• **WHAT THE EXERCISE ASKS**
In which lines of the data does the string "práticas" appear? Copy every one.

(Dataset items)
___
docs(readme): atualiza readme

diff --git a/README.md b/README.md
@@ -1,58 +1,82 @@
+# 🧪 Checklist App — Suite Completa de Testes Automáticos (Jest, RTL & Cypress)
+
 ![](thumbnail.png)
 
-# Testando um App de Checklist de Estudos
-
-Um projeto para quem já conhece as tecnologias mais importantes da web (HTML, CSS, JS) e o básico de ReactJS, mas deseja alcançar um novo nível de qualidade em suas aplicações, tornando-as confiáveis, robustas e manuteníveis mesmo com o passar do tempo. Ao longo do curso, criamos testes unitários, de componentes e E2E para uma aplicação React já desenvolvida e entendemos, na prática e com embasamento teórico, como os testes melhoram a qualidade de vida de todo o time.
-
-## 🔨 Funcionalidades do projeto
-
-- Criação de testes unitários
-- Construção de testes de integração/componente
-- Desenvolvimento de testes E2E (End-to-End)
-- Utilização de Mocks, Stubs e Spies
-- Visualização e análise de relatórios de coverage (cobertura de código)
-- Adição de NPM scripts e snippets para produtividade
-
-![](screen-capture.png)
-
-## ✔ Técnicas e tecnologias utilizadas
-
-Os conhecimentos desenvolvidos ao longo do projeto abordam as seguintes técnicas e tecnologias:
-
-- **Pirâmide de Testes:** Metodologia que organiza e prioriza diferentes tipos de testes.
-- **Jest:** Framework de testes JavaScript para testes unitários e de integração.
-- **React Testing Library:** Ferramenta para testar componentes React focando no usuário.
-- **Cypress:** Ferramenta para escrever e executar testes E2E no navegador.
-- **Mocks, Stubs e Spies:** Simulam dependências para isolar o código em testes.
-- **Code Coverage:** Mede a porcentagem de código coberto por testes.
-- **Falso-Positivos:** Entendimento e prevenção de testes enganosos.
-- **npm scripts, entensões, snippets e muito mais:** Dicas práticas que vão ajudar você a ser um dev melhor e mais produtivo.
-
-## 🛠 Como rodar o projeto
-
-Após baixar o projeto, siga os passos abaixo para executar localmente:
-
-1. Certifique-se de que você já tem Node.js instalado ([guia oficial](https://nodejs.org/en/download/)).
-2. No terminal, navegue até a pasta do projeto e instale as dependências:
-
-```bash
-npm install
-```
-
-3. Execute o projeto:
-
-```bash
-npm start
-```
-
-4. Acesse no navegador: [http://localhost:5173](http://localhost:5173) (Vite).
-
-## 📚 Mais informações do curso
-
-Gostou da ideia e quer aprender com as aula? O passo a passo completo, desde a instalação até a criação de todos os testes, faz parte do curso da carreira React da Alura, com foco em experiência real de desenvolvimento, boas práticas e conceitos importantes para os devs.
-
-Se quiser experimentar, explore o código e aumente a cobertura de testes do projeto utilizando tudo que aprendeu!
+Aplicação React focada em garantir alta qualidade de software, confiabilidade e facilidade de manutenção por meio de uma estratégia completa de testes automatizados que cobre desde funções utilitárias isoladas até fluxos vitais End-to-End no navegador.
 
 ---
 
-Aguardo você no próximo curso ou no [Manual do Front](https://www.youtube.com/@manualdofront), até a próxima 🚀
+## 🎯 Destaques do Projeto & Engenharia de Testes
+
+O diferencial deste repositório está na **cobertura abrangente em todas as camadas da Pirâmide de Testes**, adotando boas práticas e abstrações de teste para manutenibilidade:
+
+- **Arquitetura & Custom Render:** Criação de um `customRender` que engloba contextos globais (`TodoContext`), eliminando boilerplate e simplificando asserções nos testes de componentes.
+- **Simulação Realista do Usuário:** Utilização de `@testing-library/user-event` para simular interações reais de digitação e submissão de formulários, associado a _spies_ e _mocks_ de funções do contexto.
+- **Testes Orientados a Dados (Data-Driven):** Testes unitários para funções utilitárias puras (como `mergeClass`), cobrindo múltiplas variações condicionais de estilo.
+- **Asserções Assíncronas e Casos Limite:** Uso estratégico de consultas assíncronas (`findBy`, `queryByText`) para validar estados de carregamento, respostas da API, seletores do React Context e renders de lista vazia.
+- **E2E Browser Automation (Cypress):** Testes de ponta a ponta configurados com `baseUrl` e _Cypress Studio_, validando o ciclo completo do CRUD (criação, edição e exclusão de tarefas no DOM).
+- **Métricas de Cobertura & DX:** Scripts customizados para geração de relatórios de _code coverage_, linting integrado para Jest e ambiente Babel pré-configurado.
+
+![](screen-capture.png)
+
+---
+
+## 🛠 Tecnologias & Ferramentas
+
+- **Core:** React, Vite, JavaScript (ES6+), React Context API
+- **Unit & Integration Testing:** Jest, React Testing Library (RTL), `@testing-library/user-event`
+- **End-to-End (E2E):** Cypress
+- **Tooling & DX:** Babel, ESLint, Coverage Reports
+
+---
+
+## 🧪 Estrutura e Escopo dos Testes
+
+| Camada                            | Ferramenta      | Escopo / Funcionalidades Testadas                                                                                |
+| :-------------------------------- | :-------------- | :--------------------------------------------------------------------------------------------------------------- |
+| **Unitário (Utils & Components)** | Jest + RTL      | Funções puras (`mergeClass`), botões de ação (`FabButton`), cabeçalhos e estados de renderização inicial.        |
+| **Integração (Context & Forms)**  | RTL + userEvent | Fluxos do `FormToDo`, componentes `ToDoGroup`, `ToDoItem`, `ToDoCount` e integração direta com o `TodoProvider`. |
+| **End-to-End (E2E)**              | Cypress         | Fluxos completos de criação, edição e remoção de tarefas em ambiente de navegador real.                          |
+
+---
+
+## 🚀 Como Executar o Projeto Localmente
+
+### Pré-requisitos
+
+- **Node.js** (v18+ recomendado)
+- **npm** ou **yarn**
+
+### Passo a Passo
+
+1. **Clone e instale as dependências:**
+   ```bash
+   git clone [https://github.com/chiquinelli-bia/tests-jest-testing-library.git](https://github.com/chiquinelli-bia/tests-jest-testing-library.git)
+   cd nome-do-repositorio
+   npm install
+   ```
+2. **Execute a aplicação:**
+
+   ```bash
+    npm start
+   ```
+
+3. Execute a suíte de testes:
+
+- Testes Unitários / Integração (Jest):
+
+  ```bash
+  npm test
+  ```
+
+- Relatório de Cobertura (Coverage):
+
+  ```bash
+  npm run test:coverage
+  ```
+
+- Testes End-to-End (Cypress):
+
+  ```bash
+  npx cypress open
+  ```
___
• **RESULT OF THE TASK**
-- **npm scripts, entensões, snippets e muito mais:** Dicas práticas que vão ajudar você a ser um dev melhor e mais produtivo.
-Gostou da ideia e quer aprender com as aula? O passo a passo completo, desde a instalação até a criação de todos os testes, faz parte do curso da carreira React da Alura, com foco em experiência real de desenvolvimento, boas práticas e conceitos importantes para os devs.
+O diferencial deste repositório está na **cobertura abrangente em todas as camadas da Pirâmide de Testes**, adotando boas práticas e abstrações de teste para manutenibilidade:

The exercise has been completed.